__Your goal__: Copy out every line of the records in which "ghidra" can be found.

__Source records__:
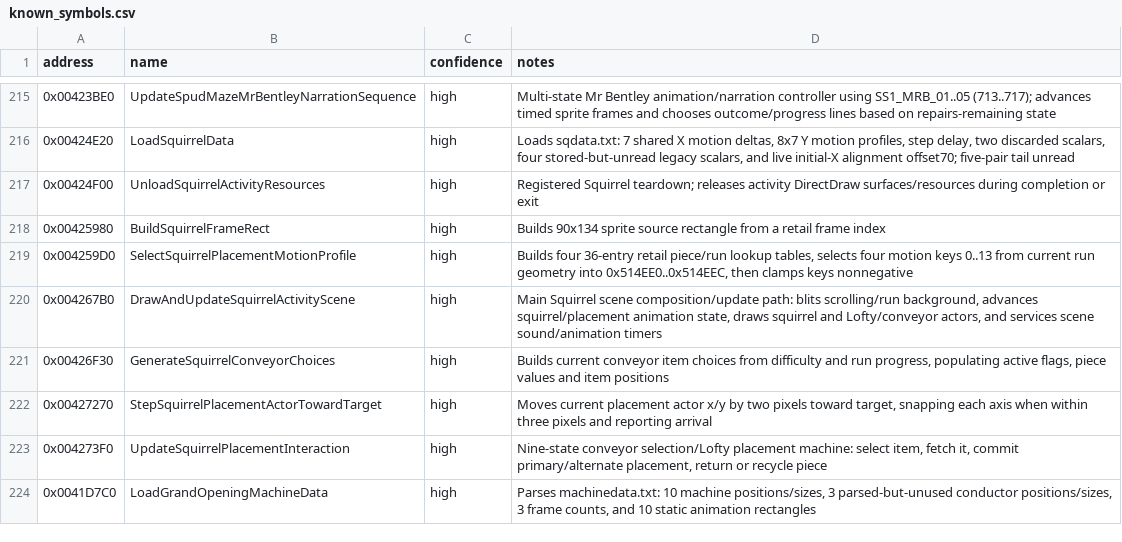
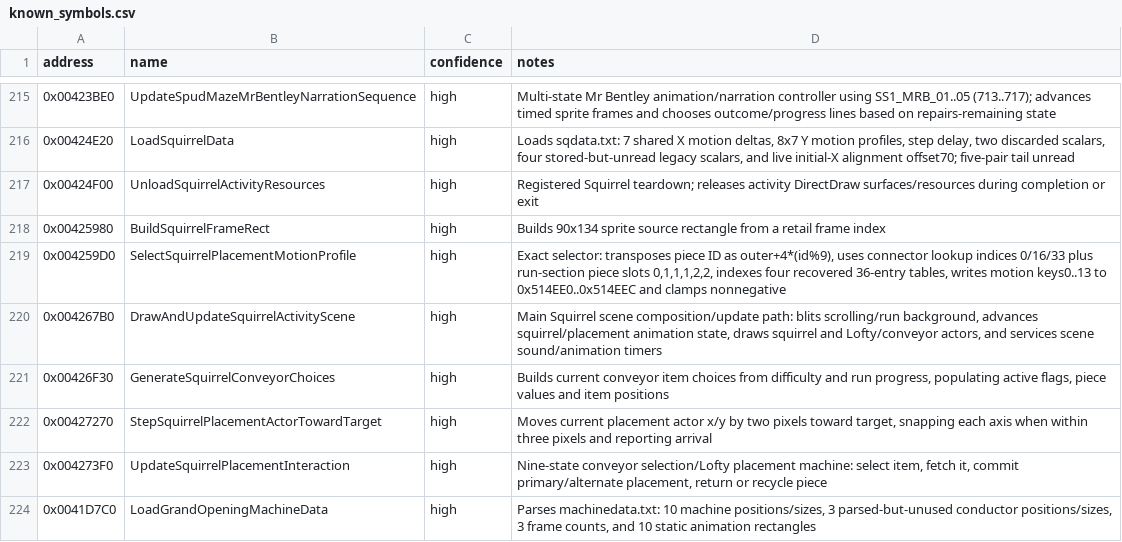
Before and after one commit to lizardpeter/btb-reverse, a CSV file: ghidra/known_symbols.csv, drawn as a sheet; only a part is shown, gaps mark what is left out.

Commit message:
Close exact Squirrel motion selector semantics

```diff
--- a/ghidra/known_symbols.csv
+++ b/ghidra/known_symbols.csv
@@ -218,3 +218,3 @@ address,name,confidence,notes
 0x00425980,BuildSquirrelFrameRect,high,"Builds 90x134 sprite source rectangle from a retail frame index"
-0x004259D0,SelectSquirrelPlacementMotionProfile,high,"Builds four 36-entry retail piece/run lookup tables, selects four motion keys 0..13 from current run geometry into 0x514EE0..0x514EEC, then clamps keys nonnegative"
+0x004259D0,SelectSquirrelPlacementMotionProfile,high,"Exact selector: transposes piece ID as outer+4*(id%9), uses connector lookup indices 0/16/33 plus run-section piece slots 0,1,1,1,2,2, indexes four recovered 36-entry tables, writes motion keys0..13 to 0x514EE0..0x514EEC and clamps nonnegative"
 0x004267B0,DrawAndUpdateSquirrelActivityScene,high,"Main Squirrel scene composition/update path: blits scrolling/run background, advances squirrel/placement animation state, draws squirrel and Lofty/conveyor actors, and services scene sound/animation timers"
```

--

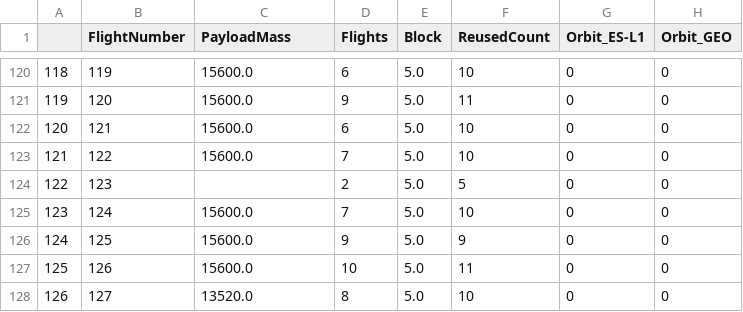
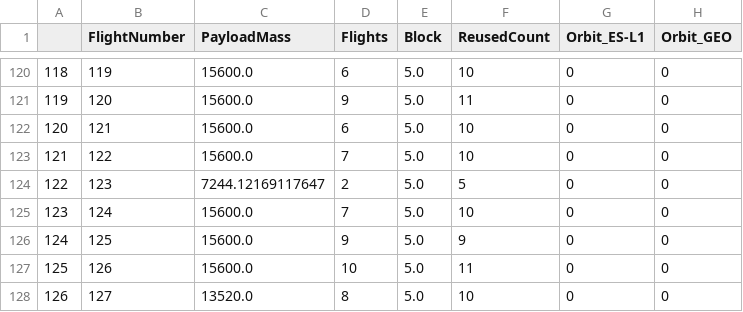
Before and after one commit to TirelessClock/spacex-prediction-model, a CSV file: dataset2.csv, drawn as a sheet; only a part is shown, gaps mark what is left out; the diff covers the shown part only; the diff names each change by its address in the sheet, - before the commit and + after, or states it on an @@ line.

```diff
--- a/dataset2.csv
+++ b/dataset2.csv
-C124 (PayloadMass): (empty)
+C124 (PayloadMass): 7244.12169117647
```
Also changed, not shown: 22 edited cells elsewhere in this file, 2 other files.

__Answer box__:
Before and after one commit to lizardpeter/btb-reverse, a CSV file: ghidra/known_symbols.csv, drawn as a sheet; only a part is shown, gaps mark what is left out.
--- a/ghidra/known_symbols.csv
+++ b/ghidra/known_symbols.csv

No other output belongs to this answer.